These early athletic shoes, were known as plimsolls, named after the water line of a ship’s hull, and were worn by vacationers, and slowly started evolving, with details like engravings on the sole for added grip, as they made their way onto tennis courts and even on the feet of soldiers in the British Army in the early 20th century. Then came the company J.W Foster and Sons, who we can thank for inventing, what is recorded as one of the first running shoes, in which they added spikes to the soles to assist with reaching greater traction and speed.



Once these shoes made their way to America, the US Rubber Co. with the help of inventor Charles Goodyear, created the line knows as Keds, by putting canvas atop  a flexible rubber sole, and were marketed as ‘sneakers’ . The demand for sneakers grew post World War II, as sports and athletics came to be seen as a sign of patriotism. In the 1920’s famous athletes of the time spurred the popularity of sneakers, like famous basketball player Chuck Taylor and his endorsement of the nostalgic Converse All Stars.



And so athletic shoes took off, constantly reinventing and morphing into new styles or with emerging technologies. They come in many colors, brands, and styles. They have celebrity endorsements and are designed by some of the highest fashion houses.  Some with fancy embellishments, some with shoelaces and some without. Now and days it’s hard pressed not to get a kinesiology lesson when picking out athletic shoes, as they seem to have varying elements which compliment one’s use, body, or personal style.
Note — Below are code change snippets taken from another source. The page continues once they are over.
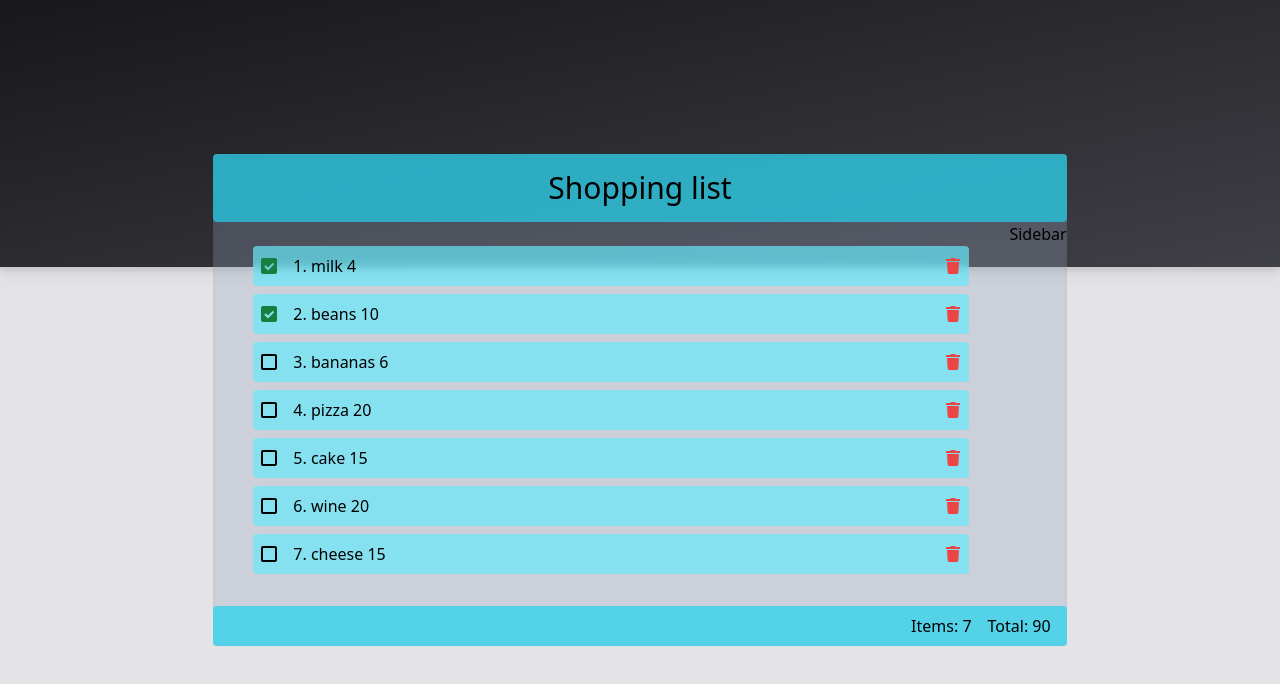
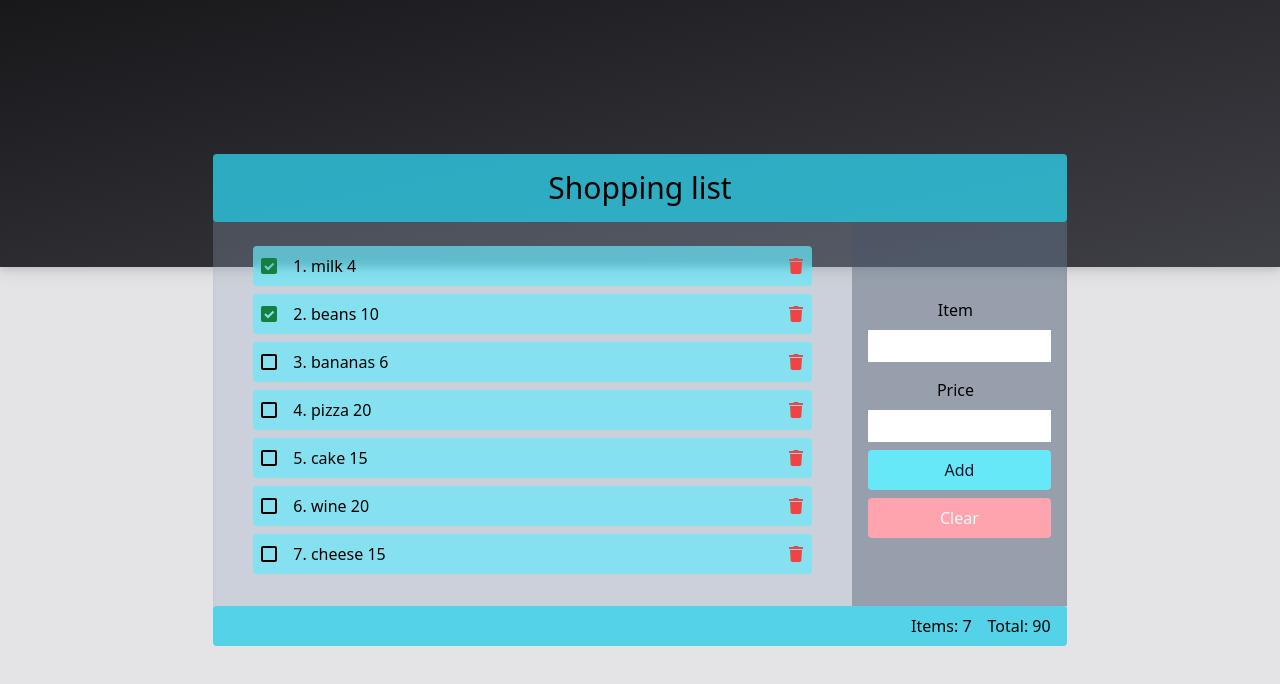
Before and after one commit to ecmCode/shopping-list, a React app: page / in a window 1280 px wide. Shown: the top 684 px of the page. Built offline with nearby package versions, Linux system fonts and the light colour scheme; the HTML template or start-up script is replaced by a standard one.

Commit message:
add inputs and btns to sidebar

```diff
--- a/src/components/List.jsx
+++ b/src/components/List.jsx
@@ -3,6 +3,7 @@ import db from "../db/db.json";
 import ListItem from "./ListItem";
 import style from "./List.module.css"
 import Footer from "./Footer";
+import Sidebar from "./Sidebar";
 
 const List = () => {
 
@@ -28,9 +29,7 @@ const List = () => {
                         )
                     }
                 </div>
-                <div className={style.sidebar}>
-                    Sidebar
-                </div>
+                <Sidebar data={data} setData={setData}/>
             </div>
             <Footer data={data}/>
         </div>
--- a/src/components/Sidebar.jsx
+++ b/src/components/Sidebar.jsx
@@ -1,8 +1,34 @@
+import { useState } from "react";
 import style from "./Sidebar.module.css"
 
-const Sidebar = () => {
+const Sidebar = ({data, setData}) => {
+    const [item,setItem] = useState(null)
+    const [price,setPrice] = useState(null)
     return (
         <div className={style.sidebar}>
+            <div className={style.input}>
+                <span>
+                    <label htmlFor="item">Item</label>
+                    <input
+                    id="item"
+                    name="item"
+                    type="text"
+                    value={item}/>
+                </span>
+                <span>
+                    <label htmlFor="price">Price</label>
+                    <input
+                    id="price"
+                    name="price"
+                    type="text"
+                    value={price}/>
+                </span>
+            </div>
+
+            <div className={style.btns}>
+                <button className={style.addbtn}>Add</button>
+                <button className={style.clearbtn}>Clear</button>
+            </div>
 
         </div>
      );
```
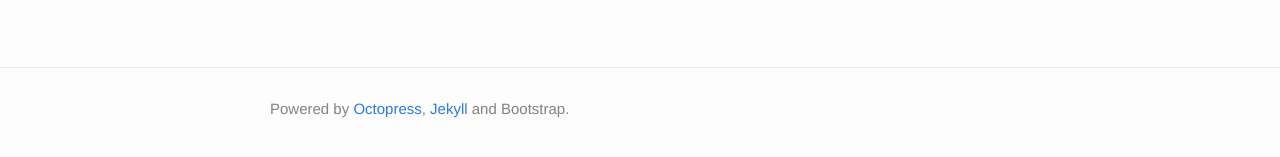
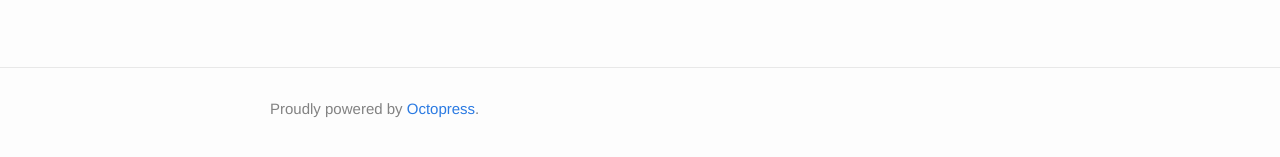
Before and after one commit to aatron/blog, a Jekyll site: the page built from documentaries.html, in a window 1280 px wide. Shown: the part 343-500 px from the top of the page. Built offline with Jekyll 4.4.1, drawn with Linux system fonts in a browser that asks for light colours; Markdown is read by kramdown in place of the engine named in the settings.

Commit message:
Updated footer

```diff
--- a/_includes/footer.html
+++ b/_includes/footer.html
@@ -4,7 +4,7 @@
 
     <div class="footer-col-wrapper">
       <div class="footer-col footer-col-3">
-          <span>Powered by <a href="http://octopress.org">Octopress</a>, <a href="http://jekyllrb.com/">Jekyll</a> and Bootstrap.</span>
+          <span>Proudly powered by <a href="http://octopress.org">Octopress</a>.</span>
       </div>
     </div>
   </div>
```
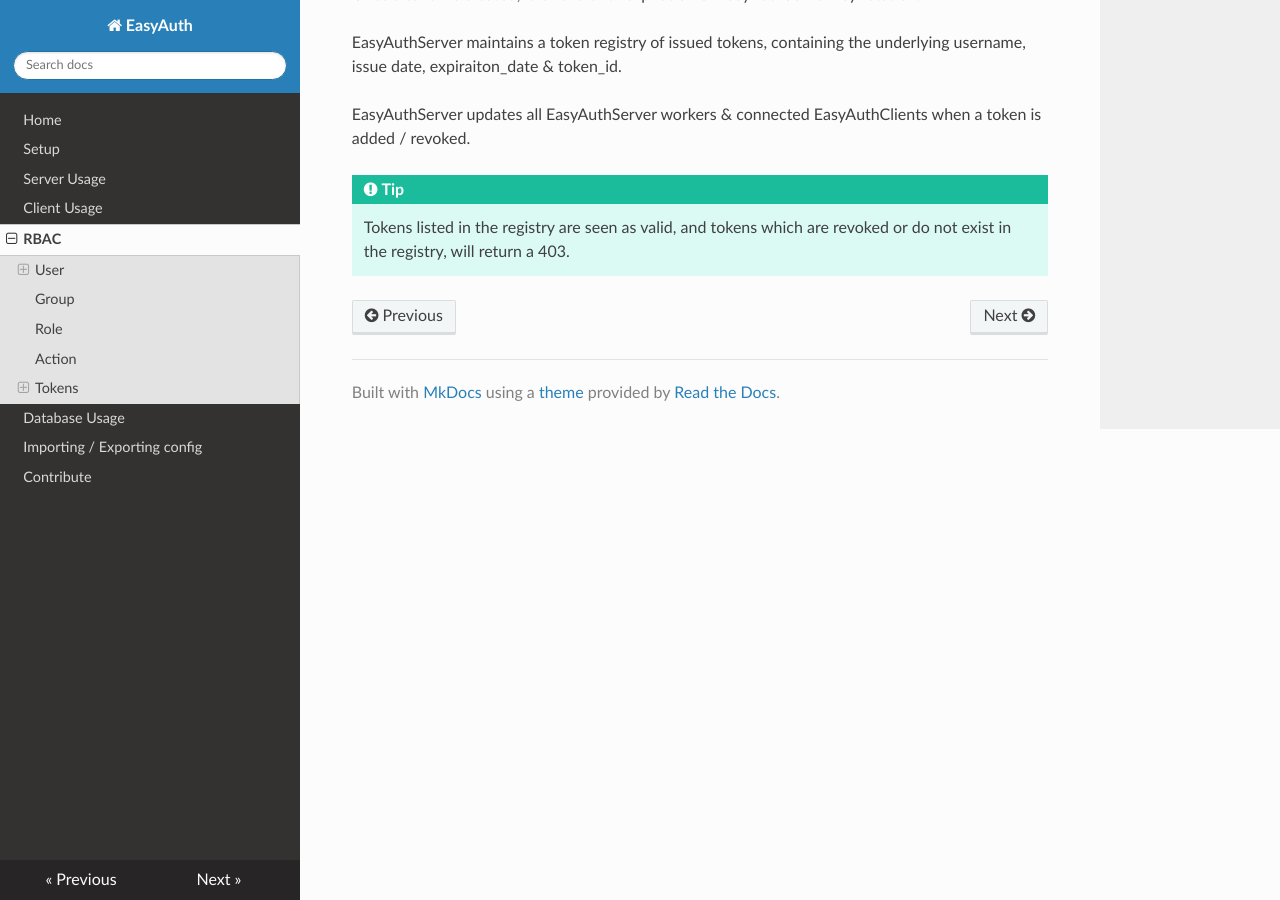
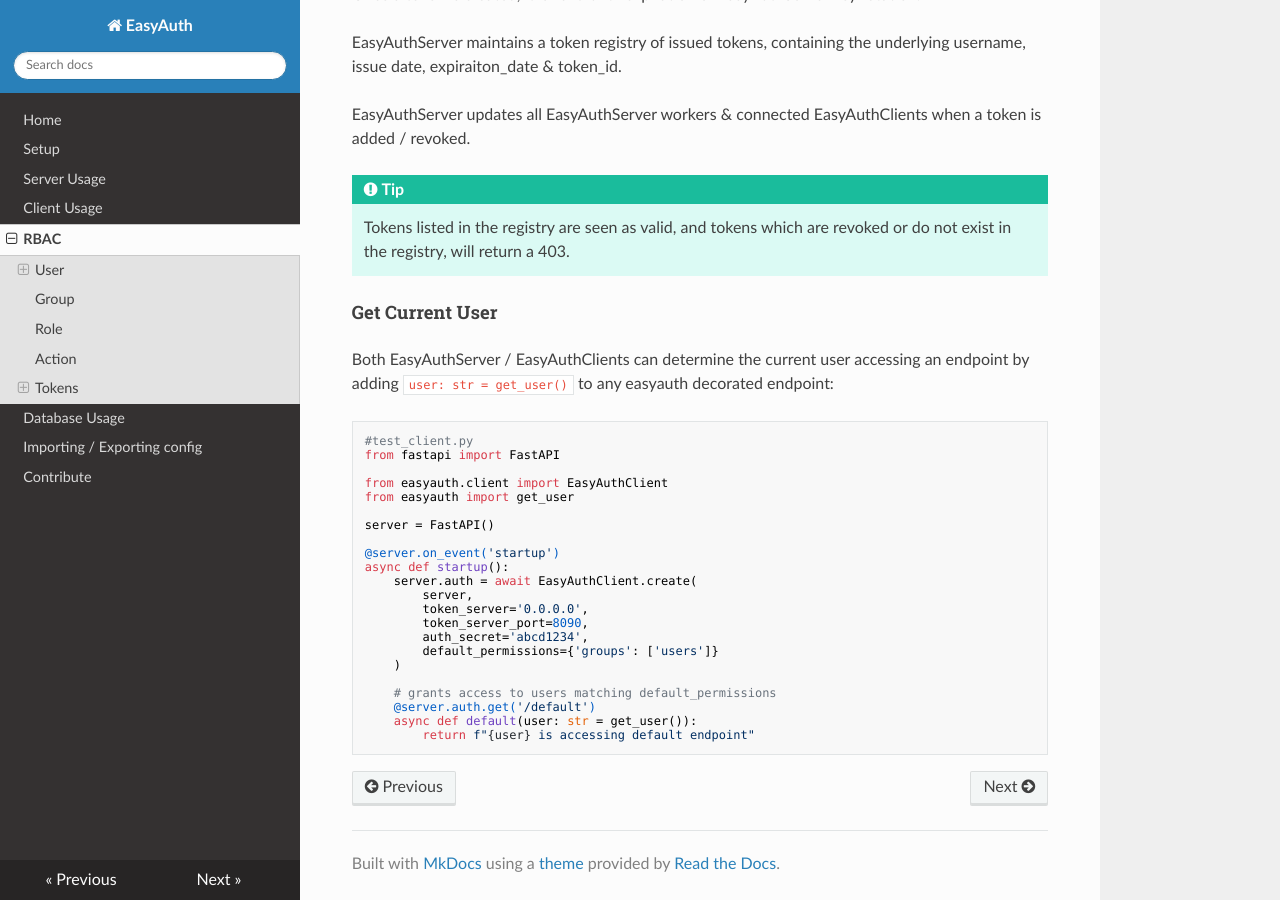
Before and after one commit to codemation/easyauth, an MkDocs documentation site: the page built from docs/rbac.md, in a window 1280 px wide and 900 px high, scrolled down 3168 px. Built offline with MkDocs 1.6.1, drawn with Linux system fonts in a browser that asks for light colours; nearby versions of some CDN libraries.

Commit message:
Added documentation referencing get_user() usage in various endpoints

````diff
--- a/docs/rbac.md
+++ b/docs/rbac.md
@@ -69,3 +69,32 @@ EasyAuthServer updates all EasyAuthServer workers & connected EasyAuthClients wh
 
 !!! TIP
     Tokens listed in the registry are seen as valid, and tokens which are revoked or do not exist in the registry, will return a 403.
+
+#### Get Current User
+Both EasyAuthServer / EasyAuthClients can determine the current user accessing an endpoint by adding `user: str = get_user()` to any easyauth decorated endpoint:
+
+
+```python
+#test_client.py
+from fastapi import FastAPI
+
+from easyauth.client import EasyAuthClient
+from easyauth import get_user
+
+server = FastAPI()
+
+@server.on_event('startup')
+async def startup():
+    server.auth = await EasyAuthClient.create(
+        server,
+        token_server='0.0.0.0',
+        token_server_port=8090,
+        auth_secret='abcd1234',
+        default_permissions={'groups': ['users']}
+    )
+
+    # grants access to users matching default_permissions
+    @server.auth.get('/default')
+    async def default(user: str = get_user()):
+        return f"{user} is accessing default endpoint"
+```
````
Also changed, not shown: README.md (+3 -2 lines), docs/client_usage.md (+3 -2 lines), docs/server_usage.md (+4 -2 lines).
The days of the ‘Plimsoll’s have passed us by, by about 150 years, but it’s those early designs that kicked off generations of all new kinds of kicks.



I love my Chuck’s, remember my beloved Air Jordan’s, and now swear by my Brook’s Heritage Collection; but those are just my kicks for kicking it. When I’m ready to kick my own butt, lacing up my New Balance’s, have been a long tradition, and one that’s been a tradition for many dating back to 1906!



Now when you strap on your modern version of a plimsoll, give thanks and praise to the shoe gods, one sole to another !